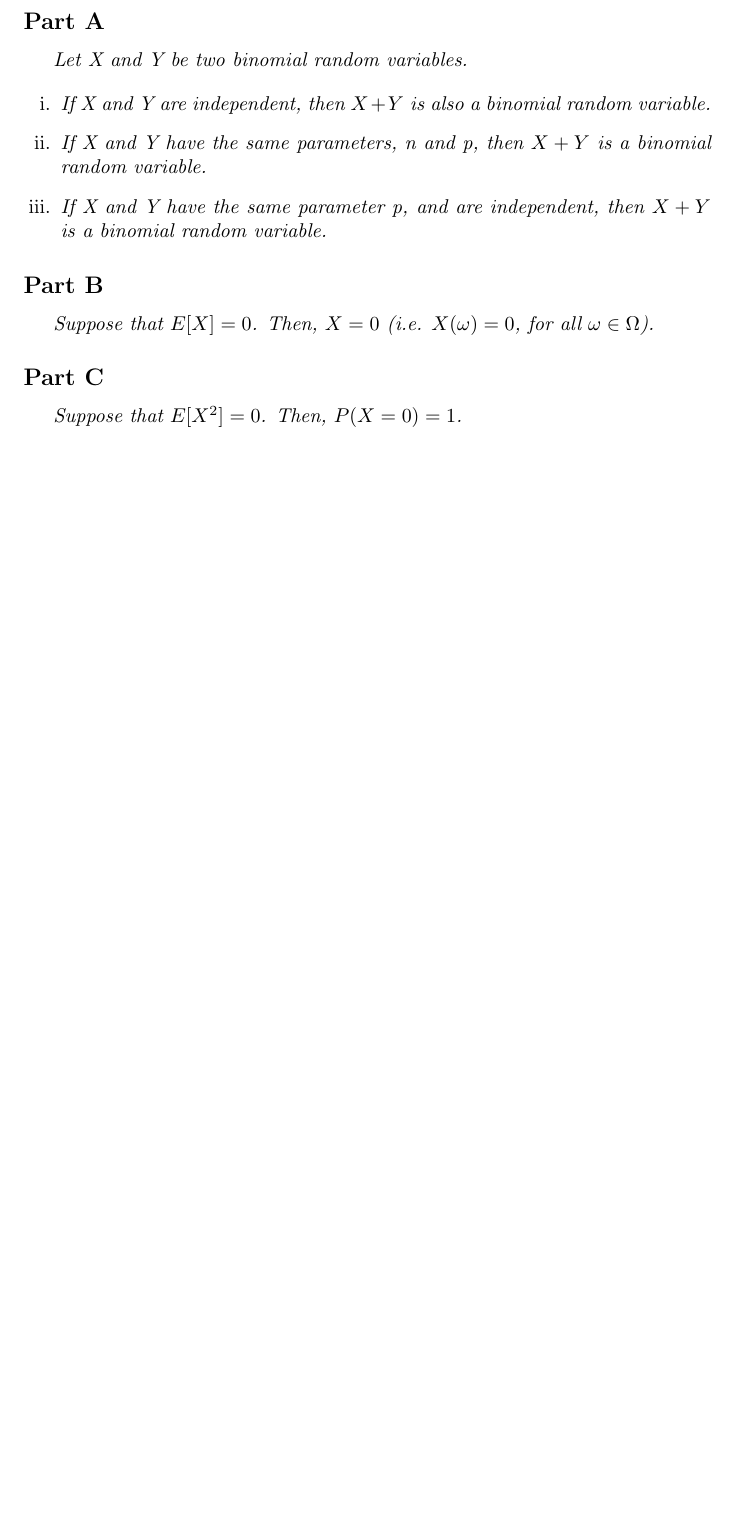
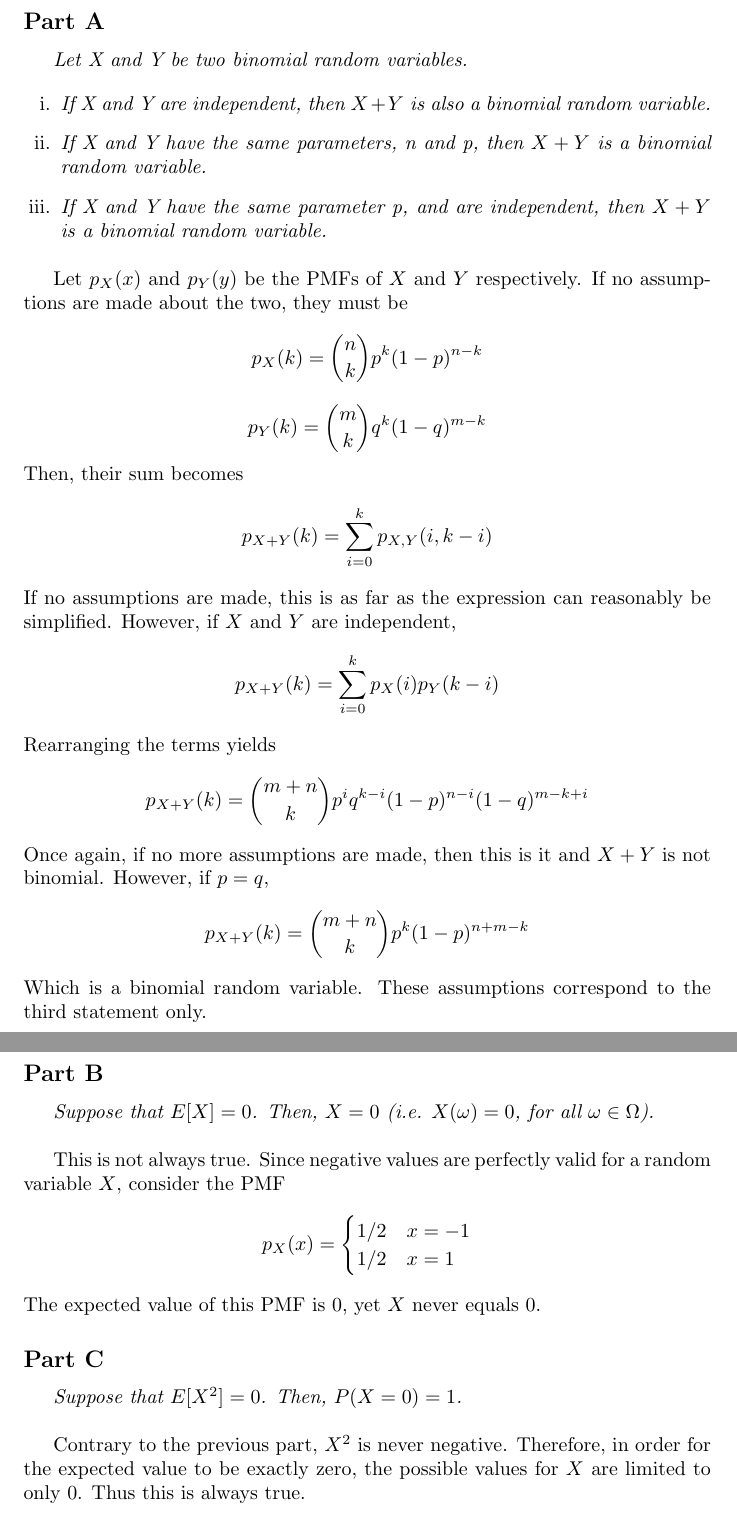
Before and after one commit to RobertDurfee/Notes, a LaTeX problem sheet (18-19F/6.041/Problem Set/4/PS4.tex): part of page 6 of 6 before the commit and two parts of pages 6 and 7 of 7 after it, the two joined at a grey line, cut so that both start at the same text, the shorter picture padded with empty space. Compiled offline with pdfLaTeX.

Commit message:
Finished 6.041 problem set 4

```diff
--- a/18-19F/6.041/Problem Set/4/PS4.tex
+++ b/18-19F/6.041/Problem Set/4/PS4.tex
@@ -267,13 +266,49 @@ finite. }
     then $ X + Y $ is a binomial random variable.}
 \end{enumerate}
 
+\bigbreak
+
+Let $ p_X(x) $ and $ p_Y(y) $ be the PMFs of $ X $ and $ Y $ respectively. If
+no assumptions are made about the two, they must be
+$$ p_X(k) = \binom{n}{k} p^k (1 - p)^{n - k} $$
+$$ p_Y(k) = \binom{m}{k} q^k (1 - q)^{m - k} $$
+Then, their sum becomes
+$$ p_{X+Y}(k) = \sum\limits_{i = 0}^k p_{X,Y}(i, k - i) $$
+If no assumptions are made, this is as far as the expression can reasonably
+be simplified. However, if $ X $ and $ Y $ are independent,
+$$ p_{X+Y}(k) = \sum\limits_{i = 0}^k p_X(i) p_Y(k - i) $$
+Rearranging the terms yields
+$$ p_{X+Y}(k) = \binom{m + n}{k} p^i q^{k - i} (1 - p)^{n - i} (1 - q)^{m - k
++ i} $$
+Once again, if no more assumptions are made, then this is it and $ X + Y $ is
+not binomial. However, if $ p = q $,
+$$ p_{X+Y}(k) = \binom{m + n}{k} p^k (1 - p)^{n + m - k} $$
+Which is a binomial random variable. These assumptions correspond to the
+third statement only.
+
 \subsection*{Part B}
 
 \textit{Suppose that $ E[X] = 0 $. Then, $ X = 0 $ (i.e. $ X(\omega) = 0 $,
 for all $ \omega \in \Omega $).}
 
+\bigbreak
+
+This is not always true. Since negative values are perfectly valid for a
+random variable $ X $, consider the PMF
+$$ p_X(x) = \begin{cases}
+    1/2 & x = -1 \\
+    1/2 & x = 1
+\end{cases} $$
+The expected value of this PMF is $ 0 $, yet $ X $ never equals $ 0 $.
+
 \subsection*{Part C}
 
 \textit{Suppose that $ E[X^2] = 0 $. Then, $ P(X = 0) = 1 $.}
 
+\bigbreak
+
+Contrary to the previous part, $ X^2 $ is never negative. Therefore, in order
+for the expected value to be exactly zero, the possible values for $ X $ are
+limited to only $ 0 $. Thus this is always true.
+
 \end{document}
```
Also changed, not shown: 18-19F/6.041/Problem Set/4/PS4.tex (3 more changed lines).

WHAT IS REQUIRED
Please show, exactly as written, every line above that contains the word "assumptions".

EXERCISE ANSWER
+no assumptions are made about the two, they must be
+If no assumptions are made, this is as far as the expression can reasonably
+Once again, if no more assumptions are made, then this is it and $ X + Y $ is
+Which is a binomial random variable. These assumptions correspond to the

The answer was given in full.